About this task: Your reply must be the number of lines in the entries that hold the word "form", and nothing else.
◇ ◇ ◇ ◇ ◇ ◇ ◇
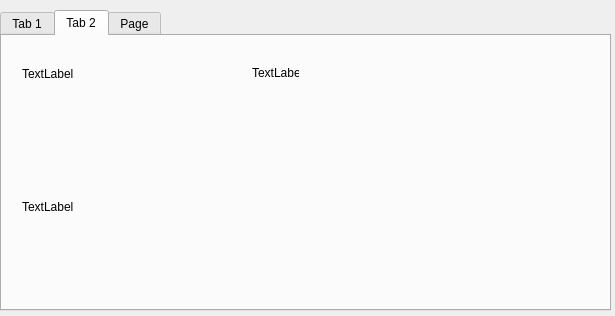
Above: ProjectHiawatha/techtree.ui from Alex-BusNet/ProjectHiawatha before the change. Below: the same form after it.
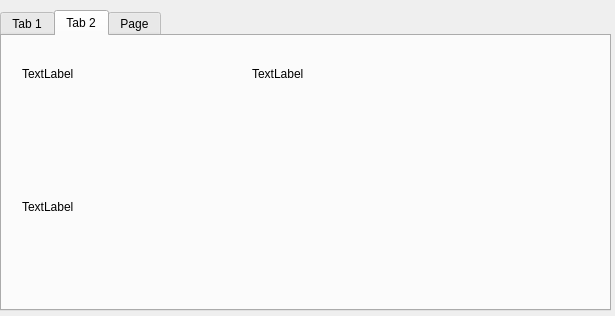
That is the form after the change. The open tabs and pages were chosen to show the change.

```diff
--- a/ProjectHiawatha/techtree.ui
+++ b/ProjectHiawatha/techtree.ui
@@ -117,8 +117,8 @@
       <rect>
        <x>250</x>
        <y>30</y>
-       <width>47</width>
-       <height>13</height>
+       <width>61</width>
+       <height>16</height>
       </rect>
      </property>
      <property name="text">
```
Left out of the diff: 6 changed lines with no effect on the pictures.
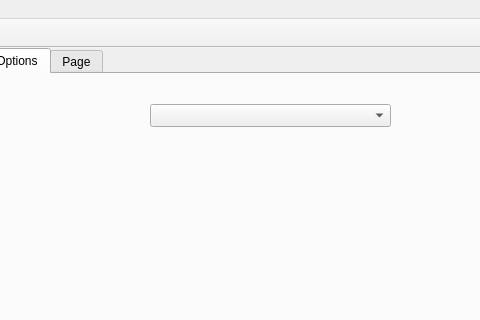
Old version of the form 7i96.ui in the repository snelweg/7i96; both pictures show x 320 to 800 and y 0 to 320 of the 800 by 600 pixel window.
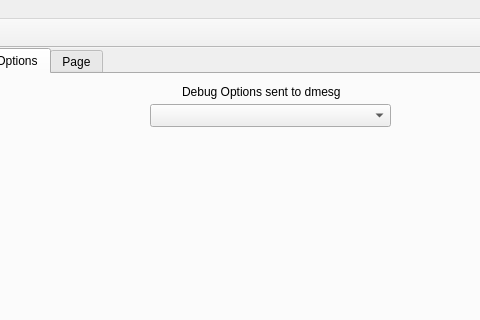
New version of the form. The open tabs and pages were chosen to show the change.

Patch:
```diff
--- a/7i96.ui
+++ b/7i96.ui
@@ -4379,6 +4379,19 @@
        </rect>
       </property>
      </widget>
+     <widget class="QLabel" name="label_107">
+      <property name="geometry">
+       <rect>
+        <x>500</x>
+        <y>10</y>
+        <width>181</width>
+        <height>16</height>
+       </rect>
+      </property>
+      <property name="text">
+       <string>Debug Options sent to dmesg</string>
+      </property>
+     </widget>
     </widget>
     <widget class="QWidget" name="tab_7">
      <attribute name="title">
```
Left out of the diff: 62 changed lines with no effect on the pictures.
◇ ◇ ◇ ◇ ◇ ◇ ◇
Result below: 4